If he can do that, the “S” in Georges might stand for starter.

Dante Exum

Best Case Scenario: Sixth Man of the Year, Most Improved Player

Worst Case Scenario: More health issues and more lack of development

Oklahoma City Thunder v Utah Jazz Photo by Melissa Majchrzak/NBAE via Getty Images

The biggest question mark for the Jazz since his career began, Dante Exum comes into the season with as much promise as ever before.

With his injury history, Exum has missed out on a lot of development. That doesn’t just mean skill development but time playing within an offense. And when you play within a Quin Snyder offense, that’s really tough to overcome.

But with the talent the Jazz have added, things might get easier.

That’s the biggest benefit of adding talent that fits, things get simpler. Now, instead of having a million screens and actions to make up for a lack of shooting, the offense will have simpler actions with more space. Therefore, Exum might be looking at the best spacing and simplest actions of his career. With his speed and athleticism, he has a chance to be a terror for opposing wing defenders.

On the defensive side we know what Exum is capable of. His ceiling as a defender is 1st team all defense. He proven to be one of the only players in the league that can stop James Harden. I’m not exaggerating either. In the playoffs two seasons ago, Exum hounded Harden in a way no one else in the league can. If it weren’t for Chris Paul, Utah would have been facing the Warriors. This offseason he’s added size that makes him, as a switching defender, incredibly valuable.

Exum’s role this season will likely be off the bench as an attacking wing with underrated passing ability. If he can reach his potential, he is going to turn a lot of heads and make the Jazz an elite team.

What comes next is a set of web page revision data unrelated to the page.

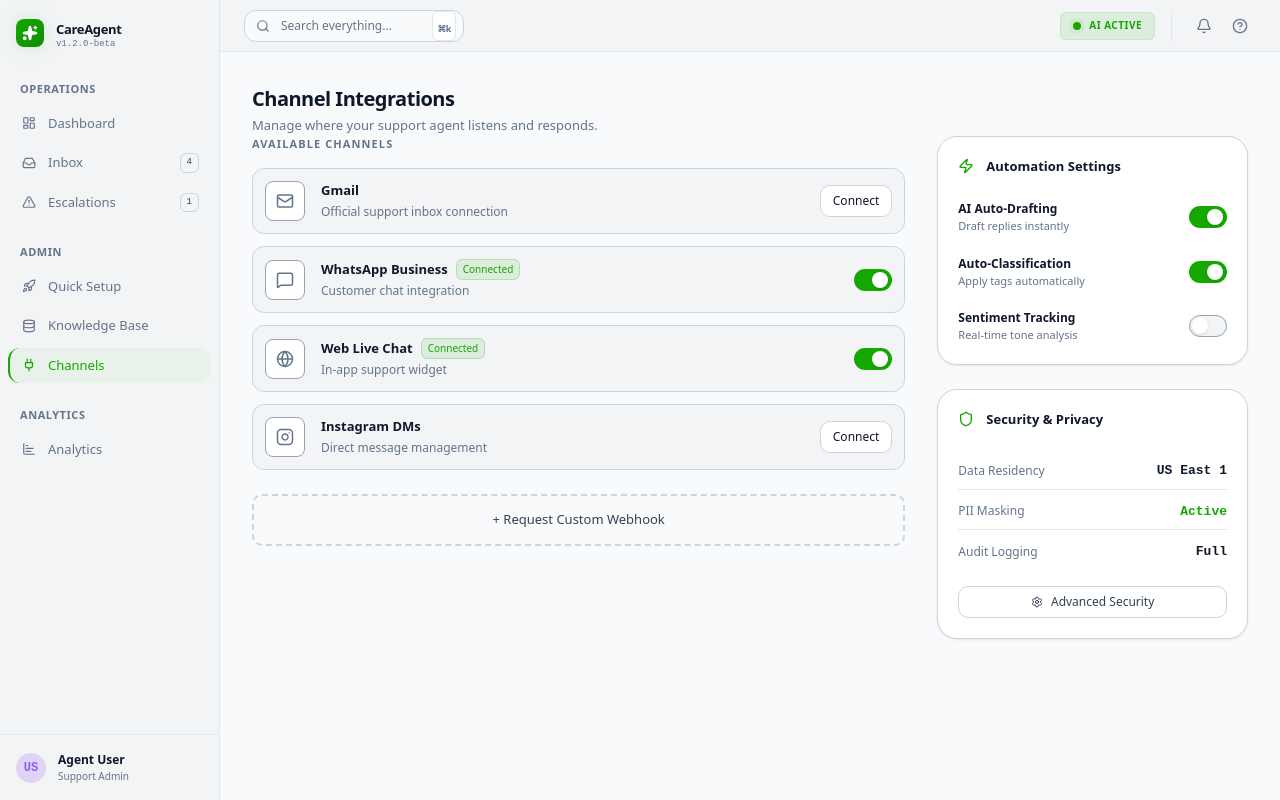
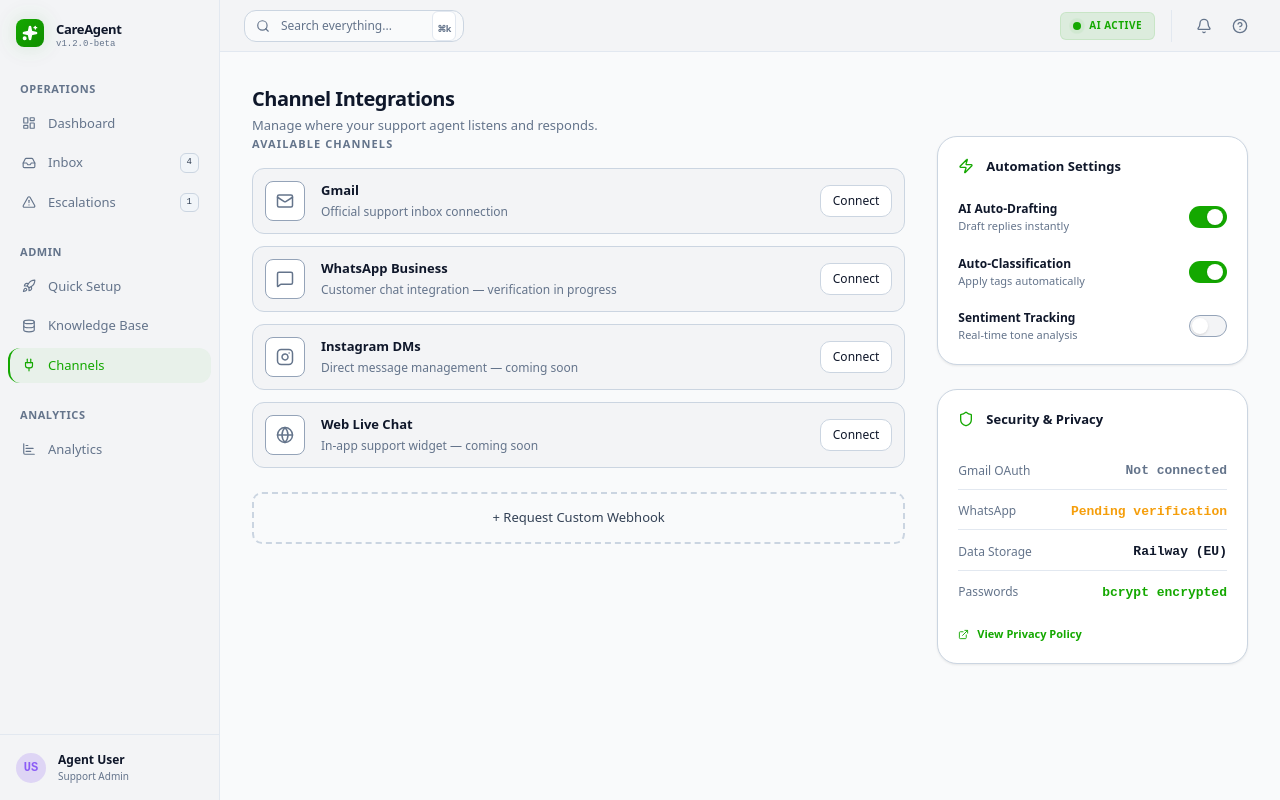
Before and after one commit to AsadRandhawa/careagent-ai-fe, a React (Vite) app: page /channels in a window 1280 px wide. Built offline with nearby package versions, Linux system fonts and the light colour scheme.

Commit message:
Add files via upload

```diff
--- a/src/screens/Channels.tsx
+++ b/src/screens/Channels.tsx
@@ -1,42 +1,107 @@
 import * as React from "react";
 import { motion } from "motion/react";
 import { SectionHeader } from "../components/SectionHeader";
-import { MetricCard } from "../components/MetricCard";
 import { Card } from "../components/Card";
 import { ChannelRow } from "../components/ChannelRow";
-import { Badge } from "../components/ui/Badge";
 import { Toggle } from "../components/ui/Toggle";
 import { Button } from "../components/ui/Button";
 import { StatRow } from "../components/StatRow";
-import { Mail, MessageSquare, Instagram, Globe, Layout, Zap, Settings, Shield } from "lucide-react";
-import { mockChannels } from "../mockData";
-import { useSearchParams } from "react-router-dom";
+import { Mail, MessageSquare, Instagram, Globe, Zap, Settings, Shield, ExternalLink } from "lucide-react";
+import { useSearchParams, useNavigate } from "react-router-dom";
 import { useToast } from "../components/ToastProvider";
 import { useAppStore } from "../store";
 
-const iconMap = {
-  gmail: <Mail size={18} />,
-  whatsapp: <MessageSquare size={18} />,
-  livechat: <Globe size={18} />,
-  instagram: <Instagram size={18} />,
-  zendesk: <Layout size={18} />,
+export const Channels = () => {
+  const [searchParams] = useSearchParams();
+  const navigate      = useNavigate();
+  const { toast }     = useToast();
+  const { token, user } = useAppStore();
+
+  // Derive real connection status from user object
+  const gmailConnected     = !!user?.googleConnected;
+  const whatsappConnected  = !!user?.whatsappConnected;
+
+  // ── Handle OAuth redirects back to this page ──────────
+  React.useEffect(() => {
+    if (searchParams.get("connected") === "gmail") {
+      toast("Gmail connected successfully! ✓", "success");
+      window.history.replaceState({}, "", "/channels");
+    }
+    if (searchParams.get("error") === "google_denied") {
+      toast("Gmail connection was cancelled.", "error");
+      window.history.replaceState({}, "", "/channels");
+    }
+  }, [searchParams, toast]);
+
+  // ── Channel connect handlers ──────────────────────────
+  const connectGmail = () => {
+    const apiUrl = import.meta.env.VITE_API_URL || "http://localhost:5000";
+    window.location.href = `${apiUrl}/api/auth/google?token=${token || ""}`;
   };
 
-export const Channels = () => {
-  const [searchParams] = useSearchParams();
-  const { toast } = useToast();
-  const { token } = useAppStore();
-  const [channels, setChannels] = React.useState(mockChannels);
+  const connectWhatsApp = () => {
+    // WhatsApp requires Meta Business Verification before users can connect.
+    // Once verified, this will launch the Embedded Signup flow.
+    toast("WhatsApp integration coming soon. Meta Business Verification is in progress.", "info");
+  };
 
-  React.useEffect(() => {
-    if (searchParams.get("connected") === "gmail") {
-      toast("Gmail connected successfully!", "success");
-      setChannels(prev => prev.map(c => c.id === 'gmail' ? { ...c, connected: true } : c));
+  const connectInstagram = () => {
+    toast("Instagram integration coming soon.", "info");
+  };
 
-      // Clean up the URL quietly
-      window.history.replaceState({}, '', '/channels');
+  const disconnectGmail = async () => {
+    try {
+      const apiUrl = import.meta.env.VITE_API_URL || "http://localhost:5000";
+      await fetch(`${apiUrl}/api/user/disconnect/gmail`, {
+        method:  "DELETE",
+        headers: { Authorization: `Bearer ${token}` },
+      });
+      toast("Gmail disconnected.", "success");
+      // Refresh user in store
+      window.location.reload();
+    } catch {
+      toast("Failed to disconnect Gmail.", "error");
     }
-  }, [searchParams, toast]);
+  };
+
+  const channels = [
+    {
+      id:          "gmail",
+      name:        "Gmail",
+      description: "Official support inbox connection",
+      icon:        <Mail size={18} />,
+      connected:   gmailConnected,
+      onConnect:   connectGmail,
+      onDisconnect: disconnectGmail,
+    },
+    {
+      id:          "whatsapp",
+      name:        "WhatsApp Business",
+      description: "Customer chat integration — verification in progress",
+      icon:        <MessageSquare size={18} />,
+      connected:   whatsappConnected,
+      onConnect:   connectWhatsApp,
+      onDisconnect: () => toast("WhatsApp disconnect coming soon.", "info"),
+    },
+    {
+      id:          "instagram",
+      name:        "Instagram DMs",
+      description: "Direct message management — coming soon",
+      icon:        <Instagram size={18} />,
+      connected:   false,
+      onConnect:   connectInstagram,
+      onDisconnect: () => {},
+    },
+    {
+      id:          "livechat",
+      name:        "Web Live Chat",
+      description: "In-app support widget — coming soon",
+      icon:        <Globe size={18} />,
+      connected:   false,
+      onConnect:   () => toast("Web Live Chat coming soon.", "info"),
+      onDisconnect: () => {},
+    },
+  ];
 
   return (
     <motion.div
@@ -50,24 +115,22 @@ export const Channels = () => {
       />
 
       <div className="grid grid-cols-1 lg:grid-cols-3 gap-8">
+        {/* Left — Channel list */}
         <div className="lg:col-span-2">
           <div className="mb-6">
-             <h3 className="text-[11px] font-bold text-text-muted uppercase tracking-widest mb-4">Available Channels</h3>
+            <h3 className="text-[11px] font-bold text-text-muted uppercase tracking-widest mb-4">
+              Available Channels
+            </h3>
             <div className="space-y-3">
               {channels.map((channel) => (
                 <ChannelRow
                   key={channel.id}
                   name={channel.name}
                   description={channel.description}
-                   icon={(iconMap as any)[channel.id]}
+                  icon={channel.icon}
                   connected={channel.connected}
                   onToggle={() => {}}
-                   onConnect={() => {
-                     if (channel.id === 'gmail') {
-                       const apiUrl = import.meta.env.VITE_API_URL || "http://localhost:5000";
-                       window.location.href = `${apiUrl}/api/auth/google?token=${token || ""}`;
-                     }
-                   }}
+                  onConnect={channel.connected ? channel.onDisconnect : channel.onConnect}
                 />
               ))}
             </div>
@@ -78,13 +141,14 @@ export const Channels = () => {
           </Button>
         </div>
 
+        {/* Right — Settings */}
         <div className="space-y-6">
+          {/* Automation Settings */}
           <Card>
             <div className="flex items-center gap-3 mb-6">
               <Zap size={16} className="text-brand" />
               <h3 className="text-[13px] font-bold text-text-primary">Automation Settings</h3>
             </div>
-
             <div className="space-y-5">
               <div className="flex items-center justify-between">
                 <div>
@@ -110,19 +174,25 @@ export const Channels = () => {
             </div>
           </Card>
 
+          {/* Security & Privacy — honest values */}
           <Card>
             <div className="flex items-center gap-3 mb-6">
               <Shield size={16} className="text-success" />
               <h3 className="text-[13px] font-bold text-text-primary">Security & Privacy</h3>
             </div>
             <div className="space-y-1">
-              <StatRow label="Data Residency" value="US East 1" />
-              <StatRow label="PII Masking" value="Active" valueColor="text-success" />
-              <StatRow label="Audit Logging" value="Full" />
+              <StatRow label="Gmail OAuth" value={gmailConnected ? "Connected" : "Not connected"} valueColor={gmailConnected ? "text-success" : "text-text-muted"} />
+              <StatRow label="WhatsApp" value={whatsappConnected ? "Connected" : "Pending verification"} valueColor={whatsappConnected ? "text-success" : "text-warn"} />
+              <StatRow label="Data Storage" value="Railway (EU)" />
+              <StatRow label="Passwords" value="bcrypt encrypted" valueColor="text-success" />
             </div>
-            <Button size="sm" variant="ghost" className="w-full mt-4" icon={<Settings size={12} />}>
-              Advanced Security
-            </Button>
+            <a
+              href="/privacy"
+              className="flex items-center gap-2 text-[11px] text-brand hover:underline mt-4 font-semibold"
+            >
+              <ExternalLink size={11} />
+              View Privacy Policy
+            </a>
           </Card>
         </div>
       </div>
```
Lines whose indentation alone changed are shown as unchanged.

But as is always the case with Exum, he has to stay healthy. Not much else has to be said about this. Exum continues to have a huge ceiling, let’s hope this is the year we see how close he can get to it.